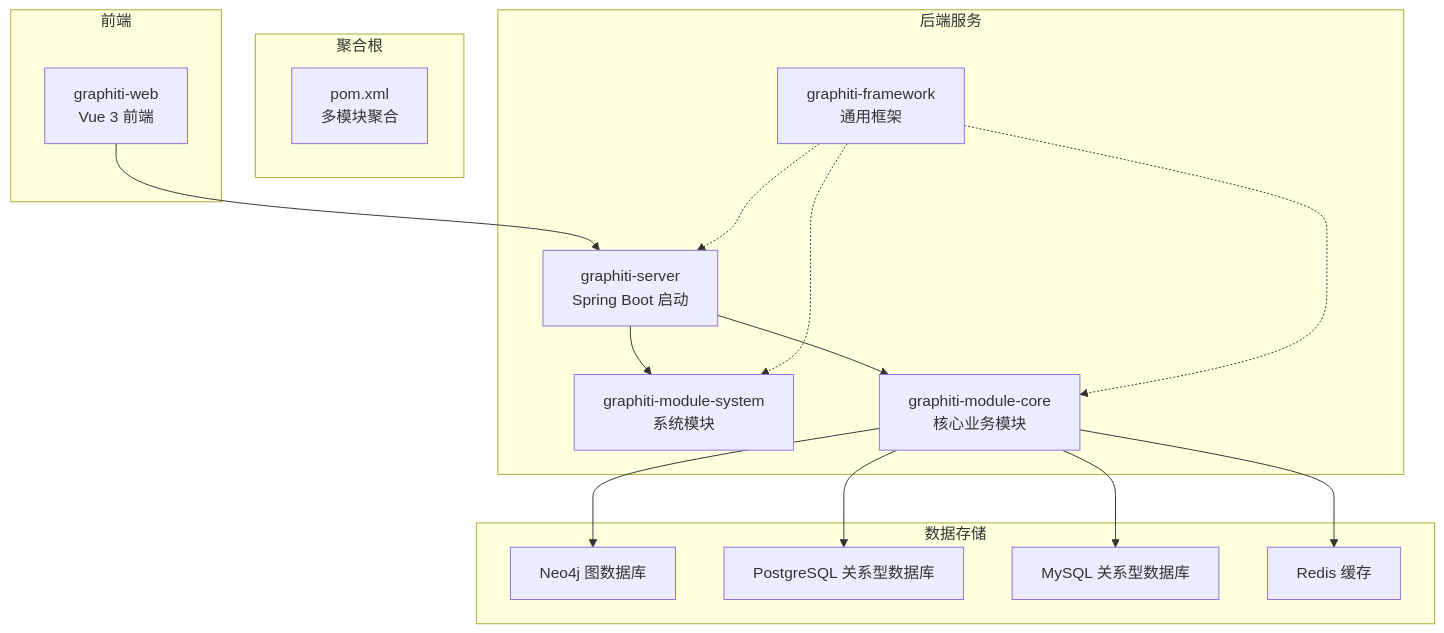
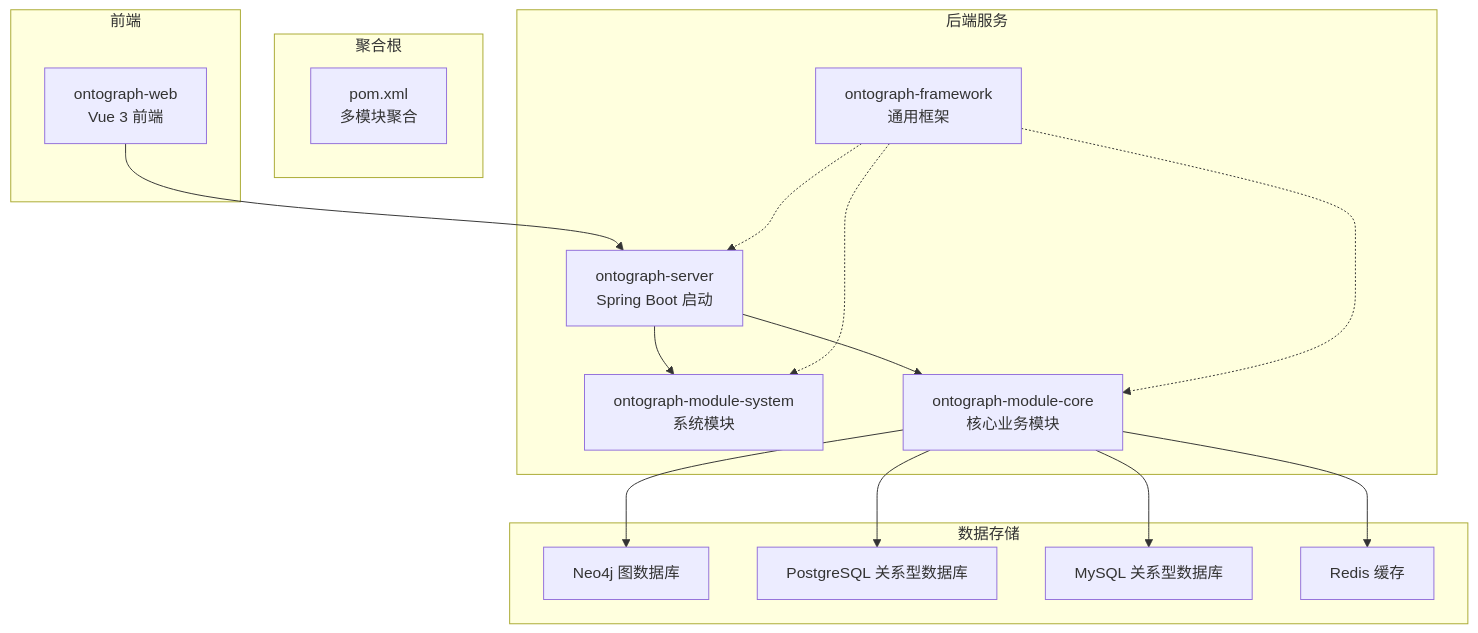
One commit to joezxh/graphiti-java changed the first of 7 diagrams in docs/manual/项目概述/架构总览.md. Above: the diagram before and after it, drawn with Mermaid. The commit also changed other lines of this file and 200 other files, not shown here.

````diff
--- a/docs/manual/项目概述/架构总览.md
+++ b/docs/manual/项目概述/架构总览.md
@@ -45,31 +45,31 @@
 ```mermaid
 graph TB
 subgraph "聚合根"
 ROOT[pom.xml<br/>多模块聚合]
 end
 subgraph "后端服务"
-SERVER[graphiti-server<br/>Spring Boot 启动]
-FRAMEWORK[graphiti-framework<br/>通用框架]
-SYS[graphiti-module-system<br/>系统模块]
-CORE[graphiti-module-core<br/>核心业务模块]
+SERVER[ontograph-server<br/>Spring Boot 启动]
+FRAMEWORK[ontograph-framework<br/>通用框架]
+SYS[ontograph-module-system<br/>系统模块]
+CORE[ontograph-module-core<br/>核心业务模块]
 end
 subgraph "前端"
-WEB[graphiti-web<br/>Vue 3 前端]
+WEB[ontograph-web<br/>Vue 3 前端]
 end
 subgraph "数据存储"
 NEO4J[Neo4j 图数据库]
 PG[PostgreSQL 关系型数据库]
 MYSQL[MySQL 关系型数据库]
 REDIS[Redis 缓存]
 end
 WEB --> SERVER
 SERVER --> SYS
 SERVER --> CORE
 CORE --> NEO4J
 CORE --> PG
 CORE --> MYSQL
 CORE --> REDIS
 FRAMEWORK -.-> SERVER
 FRAMEWORK -.-> SYS
 FRAMEWORK -.-> CORE
 ```
````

▶ _Work request_: With the line that contains "REDIS[Redis 缓存]" as the starting point, output each line exactly through the end of the listing above.

▶ _Task output_:
 REDIS[Redis 缓存]
 end
 WEB --> SERVER
 SERVER --> SYS
 SERVER --> CORE
 CORE --> NEO4J
 CORE --> PG
 CORE --> MYSQL
 CORE --> REDIS
 FRAMEWORK -.-> SERVER
 FRAMEWORK -.-> SYS
 FRAMEWORK -.-> CORE
 ```
````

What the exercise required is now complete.